Given information Start Marker
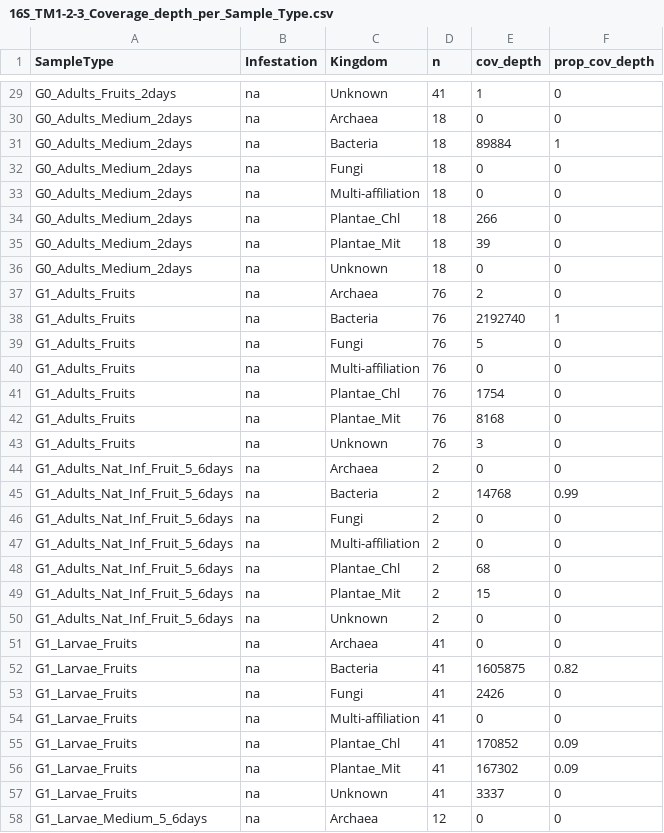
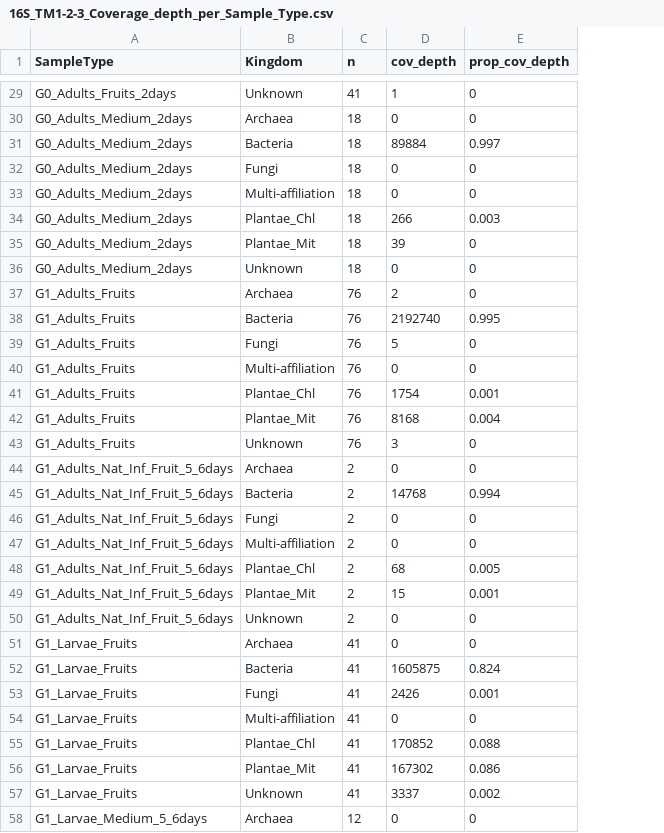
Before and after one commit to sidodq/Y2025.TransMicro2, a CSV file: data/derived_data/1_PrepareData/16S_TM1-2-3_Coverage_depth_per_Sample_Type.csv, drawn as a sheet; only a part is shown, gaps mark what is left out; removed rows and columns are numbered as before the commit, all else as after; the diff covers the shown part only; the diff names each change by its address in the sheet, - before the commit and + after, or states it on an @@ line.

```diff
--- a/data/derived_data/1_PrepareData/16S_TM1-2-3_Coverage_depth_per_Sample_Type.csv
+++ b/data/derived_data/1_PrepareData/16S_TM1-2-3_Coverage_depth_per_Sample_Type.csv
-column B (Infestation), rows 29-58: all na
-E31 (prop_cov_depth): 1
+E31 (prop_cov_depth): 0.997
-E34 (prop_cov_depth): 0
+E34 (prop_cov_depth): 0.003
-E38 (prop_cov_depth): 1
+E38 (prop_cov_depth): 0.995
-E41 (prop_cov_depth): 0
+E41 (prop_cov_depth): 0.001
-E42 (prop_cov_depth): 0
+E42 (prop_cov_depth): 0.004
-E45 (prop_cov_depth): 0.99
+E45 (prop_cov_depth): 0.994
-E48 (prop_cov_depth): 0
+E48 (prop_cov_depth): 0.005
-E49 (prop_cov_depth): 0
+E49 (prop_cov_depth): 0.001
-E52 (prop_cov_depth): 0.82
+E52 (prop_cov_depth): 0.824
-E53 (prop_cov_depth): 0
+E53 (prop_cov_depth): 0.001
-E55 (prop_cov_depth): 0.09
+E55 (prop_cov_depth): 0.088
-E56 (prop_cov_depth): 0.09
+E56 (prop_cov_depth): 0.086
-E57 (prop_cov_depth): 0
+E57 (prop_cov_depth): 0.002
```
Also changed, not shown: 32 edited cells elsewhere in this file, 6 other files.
Given information End Marker
Given information Start Marker
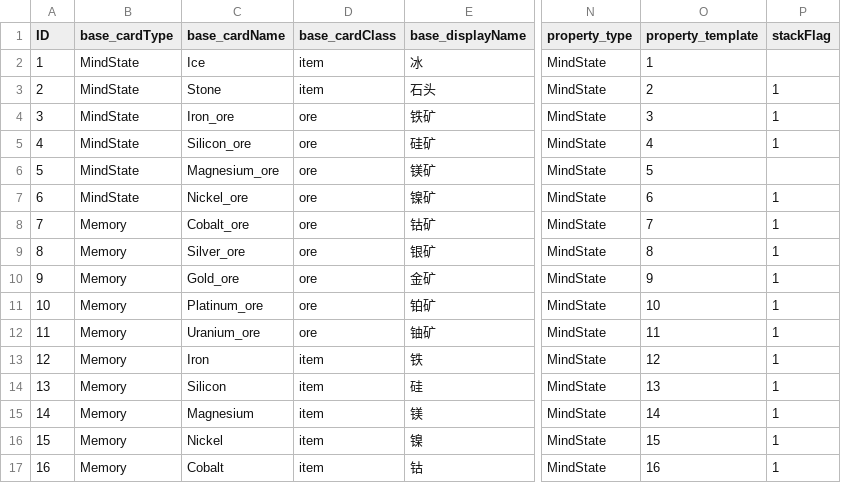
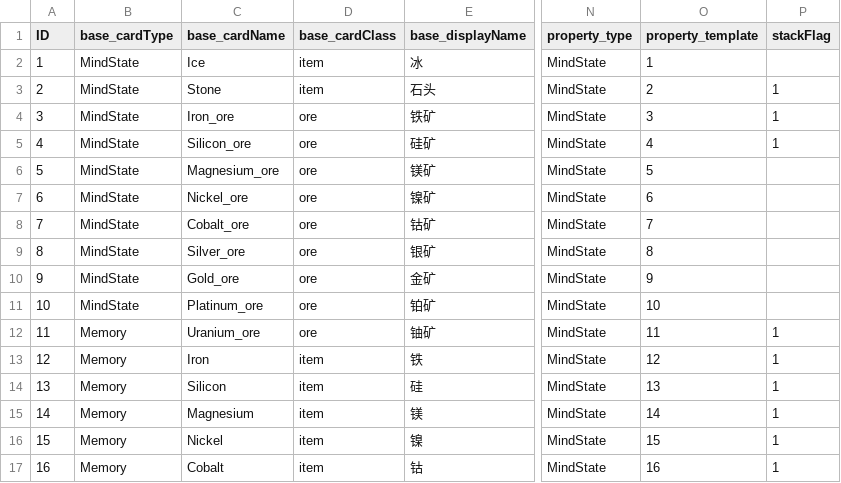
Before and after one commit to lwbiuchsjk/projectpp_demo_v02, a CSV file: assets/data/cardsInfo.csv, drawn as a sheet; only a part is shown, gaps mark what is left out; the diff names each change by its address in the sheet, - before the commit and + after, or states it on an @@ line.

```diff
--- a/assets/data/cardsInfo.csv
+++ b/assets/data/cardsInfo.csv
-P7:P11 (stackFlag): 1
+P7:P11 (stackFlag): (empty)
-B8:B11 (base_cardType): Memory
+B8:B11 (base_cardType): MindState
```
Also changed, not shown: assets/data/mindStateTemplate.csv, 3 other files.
Given information End Marker
Given information Start Marker
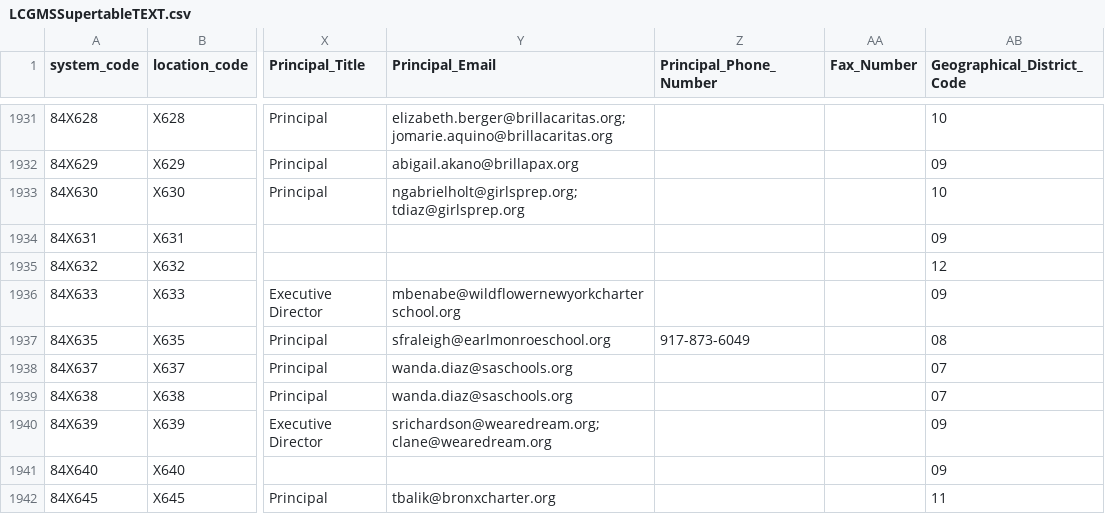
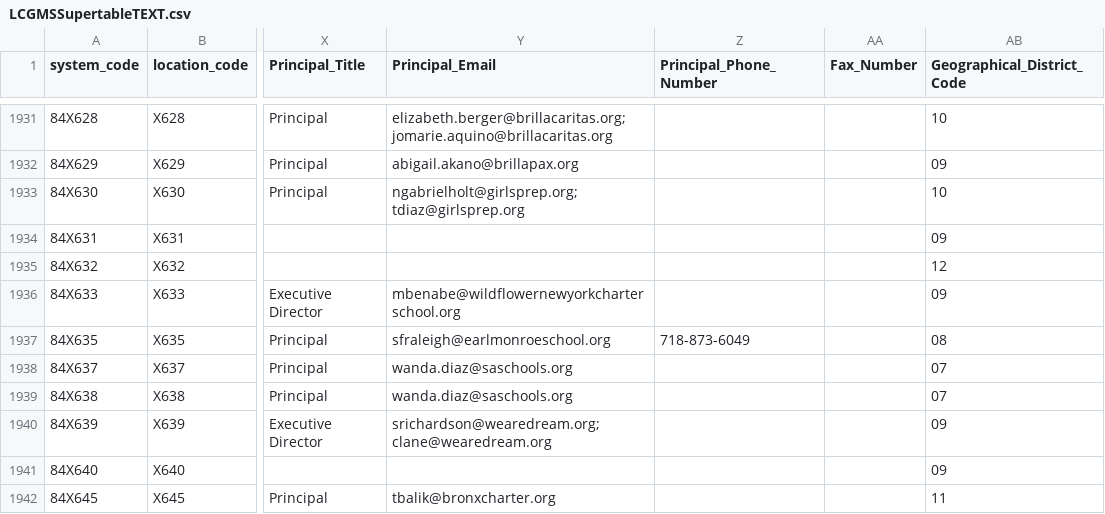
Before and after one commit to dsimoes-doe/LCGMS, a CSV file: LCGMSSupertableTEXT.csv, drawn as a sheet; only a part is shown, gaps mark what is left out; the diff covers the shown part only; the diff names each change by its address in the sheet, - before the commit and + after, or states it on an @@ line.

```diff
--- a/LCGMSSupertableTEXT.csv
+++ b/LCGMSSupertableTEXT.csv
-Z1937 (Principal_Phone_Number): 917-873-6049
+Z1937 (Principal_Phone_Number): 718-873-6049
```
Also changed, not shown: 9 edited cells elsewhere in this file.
Given information End Marker
→ Goal of the exercise:
Would you copy every line of the entries that includes the word "edited"?

→ The answer:
Also changed, not shown: 32 edited cells elsewhere in this file, 6 other files.
Also changed, not shown: 9 edited cells elsewhere in this file.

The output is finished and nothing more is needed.